## Transmission medium

The medium that carries a wave is called the *transmission medium*. It can be classified into one or more of the following categories:

- A
*linear medium*, if the amplitudes of different waves at any particular point in the medium can be added. - A
*bounded medium*, if the medium is finite in extent; otherwise, the medium is called an*unbounded medium*. - A
*uniform medium*, if the physical properties of the medium are the same in different parts of the medium. - An
*isotropic medium*, if the physical properties of the medium are the*same*in different directions.

## Mathematics of specific cases

### Propagation through strings

The speed (v) of a wave traveling along a string is directly proportional to the square root of the tension (T) over the linear density (ρ):

### Traveling waves

Traveling waves have a disturbance (amplitude ) that varies with both time () and distance (). This can be expressed mathematically as:

where is the amplitude envelope of the wave, is the *wave number*, and is the *phase* of the wave.

### The wave equation

The **wave equation** is a differential equation that describes how a harmonic wave changes over time. The equation has slightly different forms, depending on how the wave is transmitted and the medium it is traveling through. For a one-dimensional wave traveling down a rope along the -axis with velocity () and amplitude () (which generally depends on both x and t), the wave equation is:

In three dimensions, the equation becomes:

.It should be noted that the velocity () depends on both the type of wave and the medium through which it is being transmitted.

A general solution for the wave equation in one dimension was given by French physicist-mathematician Jean Le Rond d'Alembert (1717-1783). It is

This can be viewed as two pulses travelling down a taut rope in opposite directions; *F* in the *+x* direction, and *G* in the *-x* direction. If we substitute for *x* above, replacing it with directions *x*, *y*, *z*, we then can describe a wave propagating in three dimensions.

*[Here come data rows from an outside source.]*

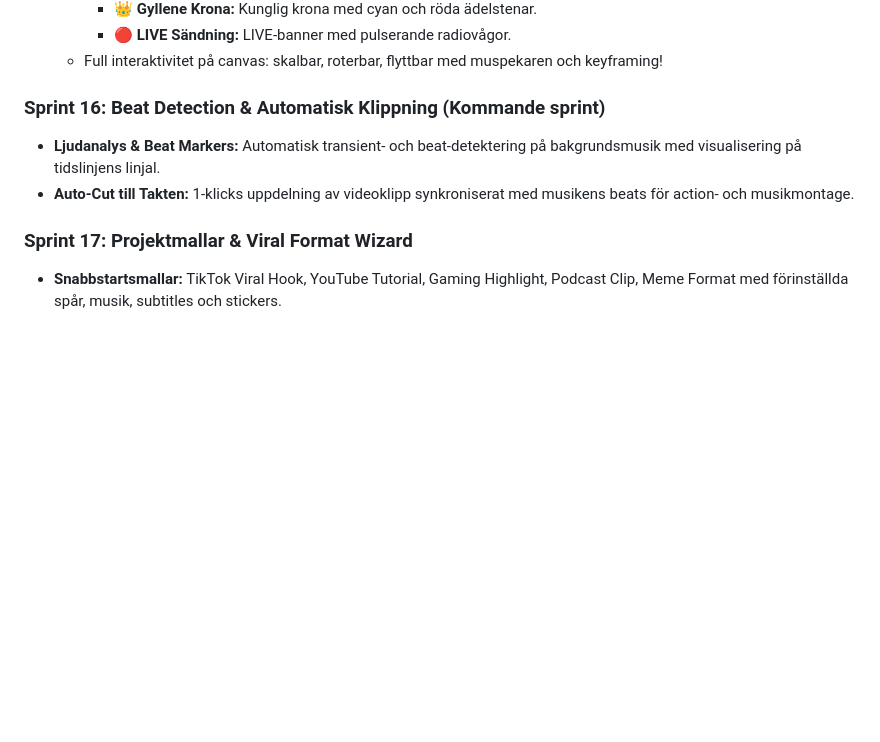
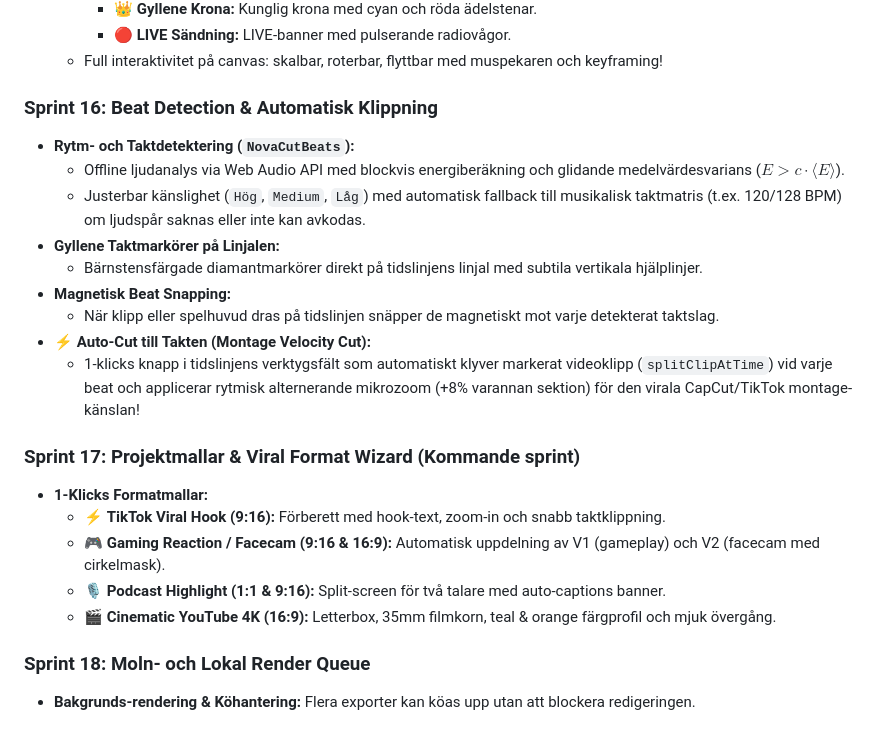
Before and after one commit to alexwest1981/NovaCut, a Markdown page: ROADMAP.md, the part around the change. Drawn GitHub-style; blank space fills up the shorter version.

Commit message:
docs: Update ROADMAP with completed Sprint 16 and Sprint 17/18 specs

```diff
--- a/ROADMAP.md
+++ b/ROADMAP.md
@@ -113,9 +113,23 @@ Detta dokument beskriver sprintplanen för **NovaCut**, en modern, blixtsnabb oc
     - 🔴 **LIVE Sändning:** LIVE-banner med pulserande radiovågor.
   - Full interaktivitet på canvas: skalbar, roterbar, flyttbar med muspekaren och keyframing!
 
-### Sprint 16: Beat Detection & Automatisk Klippning (Kommande sprint)
-* **Ljudanalys & Beat Markers:** Automatisk transient- och beat-detektering på bakgrundsmusik med visualisering på tidslinjens linjal.
-* **Auto-Cut till Takten:** 1-klicks uppdelning av videoklipp synkroniserat med musikens beats för action- och musikmontage.
+### Sprint 16: Beat Detection & Automatisk Klippning
+* **Rytm- och Taktdetektering (`NovaCutBeats`):**
+  - Offline ljudanalys via Web Audio API med blockvis energiberäkning och glidande medelvärdesvarians ($E > c \cdot \langle E \rangle$).
+  - Justerbar känslighet (`Hög`, `Medium`, `Låg`) med automatisk fallback till musikalisk taktmatris (t.ex. 120/128 BPM) om ljudspår saknas eller inte kan avkodas.
+* **Gyllene Taktmarkörer på Linjalen:**
+  - Bärnstensfärgade diamantmarkörer direkt på tidslinjens linjal med subtila vertikala hjälplinjer.
+* **Magnetisk Beat Snapping:**
+  - När klipp eller spelhuvud dras på tidslinjen snäpper de magnetiskt mot varje detekterat taktslag.
+* **⚡ Auto-Cut till Takten (Montage Velocity Cut):**
+  - 1-klicks knapp i tidslinjens verktygsfält som automatiskt klyver markerat videoklipp (`splitClipAtTime`) vid varje beat och applicerar rytmisk alternerande mikrozoom (+8% varannan sektion) för den virala CapCut/TikTok montage-känslan!
 
-### Sprint 17: Projektmallar & Viral Format Wizard
-* **Snabbstartsmallar:** TikTok Viral Hook, YouTube Tutorial, Gaming Highlight, Podcast Clip, Meme Format med förinställda spår, musik, subtitles och stickers.
+### Sprint 17: Projektmallar & Viral Format Wizard (Kommande sprint)
+* **1-Klicks Formatmallar:**
+  - ⚡ **TikTok Viral Hook (9:16):** Förberett med hook-text, zoom-in och snabb taktklippning.
+  - 🎮 **Gaming Reaction / Facecam (9:16 & 16:9):** Automatisk uppdelning av V1 (gameplay) och V2 (facecam med cirkelmask).
+  - 🎙️ **Podcast Highlight (1:1 & 9:16):** Split-screen för två talare med auto-captions banner.
+  - 🎬 **Cinematic YouTube 4K (16:9):** Letterbox, 35mm filmkorn, teal & orange färgprofil och mjuk övergång.
+
+### Sprint 18: Moln- och Lokal Render Queue
+* **Bakgrunds-rendering & Köhantering:** Flera exporter kan köas upp utan att blockera redigeringen.
```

In quantum mechanics, the Schrödinger equation describes the wavelike behavior of subatomic particles. Solutions of this equation are wave functions that can be used to describe the probability density of a particle. Quantum mechanics also describes particle properties that other waves (such as light and sound) have on the atomic and subatomic scales.

## See also

- Electromagnetic spectrum
- Frequency
- Gravity
- Light
- Sound
- Doppler effect
- Wavelength

## Further reading

- French, A.P. (1971).
*Vibrations and Waves (M.I.T. Introductory physics series)*. Nelson Thornes. ISBN 074874479.

## External links

All links retrieved August 10, 2013.

- Vibrations and Waves - An online textbook
- Sounds Amazing - AS and A-Level learning resource for sound and waves